Huckleberry Finn, illustration from the 1884 edition
Huckleberry Finn and Jim on the Raft, illustration from the 1884 edition

The Adventures of Huckleberry Finn (in the original Adventures of Huckleberry Finn) is the most successful novel by Mark Twain and is considered a key work of US American literature . It was published in Great Britain and Canada on December 10, 1884, and in the United States on February 18, 1885 . Henny Koch wrote the first German translation with the title Huckleberry Finns Abenteuer und Fahrt (1890).

The narrator is Huck Finn himself. Mark Twain simulates the perspective and language of a boy who is attached to his time and his environment, but who also questions them.


The book provides a detailed description of the people and places on the banks of the Mississippi and gives sobering and biting insights into the firmly entrenched behaviors of this time, especially racism and slavery . The book itself is sometimes misunderstood as racist because Jim is consistently referred to as a " nigger ". Mark Twain deliberately adopted a form of address for dark-skinned people that was common at the time, just as he lets the characters speak in different regional and subcultural dialects. This approach is being discussed critically today. In the English-language edition of the book published by NewSouth in 2011 , the word "nigger" in the text was replaced by "slave".
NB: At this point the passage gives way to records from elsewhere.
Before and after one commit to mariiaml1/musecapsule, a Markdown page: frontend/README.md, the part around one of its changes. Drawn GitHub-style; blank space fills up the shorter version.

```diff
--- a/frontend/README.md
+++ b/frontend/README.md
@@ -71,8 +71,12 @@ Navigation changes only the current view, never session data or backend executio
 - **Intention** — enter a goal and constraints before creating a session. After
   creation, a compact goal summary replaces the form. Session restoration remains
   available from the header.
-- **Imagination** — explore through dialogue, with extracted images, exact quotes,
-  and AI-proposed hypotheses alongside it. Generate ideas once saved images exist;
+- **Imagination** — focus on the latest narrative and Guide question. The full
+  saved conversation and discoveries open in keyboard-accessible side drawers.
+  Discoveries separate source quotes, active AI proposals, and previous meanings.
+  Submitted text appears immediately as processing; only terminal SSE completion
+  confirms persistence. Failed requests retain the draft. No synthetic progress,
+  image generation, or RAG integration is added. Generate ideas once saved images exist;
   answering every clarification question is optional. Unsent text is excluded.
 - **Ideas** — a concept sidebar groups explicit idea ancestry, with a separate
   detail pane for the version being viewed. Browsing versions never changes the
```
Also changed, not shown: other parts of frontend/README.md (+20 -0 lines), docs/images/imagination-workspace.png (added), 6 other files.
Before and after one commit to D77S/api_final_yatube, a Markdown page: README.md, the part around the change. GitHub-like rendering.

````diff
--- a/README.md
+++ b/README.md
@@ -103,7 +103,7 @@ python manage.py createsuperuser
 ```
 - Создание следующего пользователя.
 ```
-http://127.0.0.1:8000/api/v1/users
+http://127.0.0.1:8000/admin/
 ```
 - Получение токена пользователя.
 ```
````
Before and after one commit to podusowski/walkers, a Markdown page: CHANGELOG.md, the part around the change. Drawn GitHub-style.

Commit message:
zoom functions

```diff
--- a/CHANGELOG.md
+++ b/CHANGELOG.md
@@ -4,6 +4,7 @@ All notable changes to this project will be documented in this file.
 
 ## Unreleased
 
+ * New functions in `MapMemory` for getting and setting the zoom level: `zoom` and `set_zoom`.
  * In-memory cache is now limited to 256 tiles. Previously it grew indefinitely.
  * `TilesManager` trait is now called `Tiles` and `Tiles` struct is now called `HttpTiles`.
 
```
In the novel, an innocent, individualistic white outsider and a rightsless dark-skinned slave successfully go their adverse path down the Mississippi together. In popular American studies, the novel is considered to be one of the classic embodiments of the American dream , the pursuit of happiness , as it was proclaimed in the American Declaration of Independence . The fact that Twain naturally allows both of them to “strive” for this “happiness” (in the form of at least a more humane life) can be seen primarily as a clear political statement against racism, the black at the time described and for a long time to come then excluded from this - only theoretically proclaimed for "all" - right.

Life in St. Petersburg

The novel begins in Missouri on the banks of the Mississippi River in the fictional city of St. Petersburg, which is modeled on the place Hannibal , where Mark Twain grew up. It is set sometime between 1835 (when the first steamship sailed the Mississippi) and 1845. Two young fellows, orphan Tom Sawyer and Huckleberry Finn , have made sizable sums of money, $ 6,000 each, through previous adventures . Huck was initially under the tutelage of the widow Douglas, who tried together with her sister Miss Watson to "civilize" him. Huck is pleased with their efforts, but finds civilized life too limited. At the beginning of the story Tom Sawyer appears briefly and helps Huck escape the house at night, past Miss Watson's slave Jim, who will later play an important role. They meet in the self-proclaimed gang of Tom Sawyer, who - based on a clear literary model - undertakes to commit adventurous actions and crimes. However, Huck's life is massively changed by the sudden appearance of his father. This is a chronic drunk who rarely shows up, but then sees beating his son as a legitimate "education". Huck's father had found out that his son had got money and wants to get it from him. Huck initially defends himself successfully, but cannot prevent his father kidnapping him and forcing him to live with him in a hut on a desert island in the river. There he keeps an eye on his son or locks him up if he leaves him alone for a long time.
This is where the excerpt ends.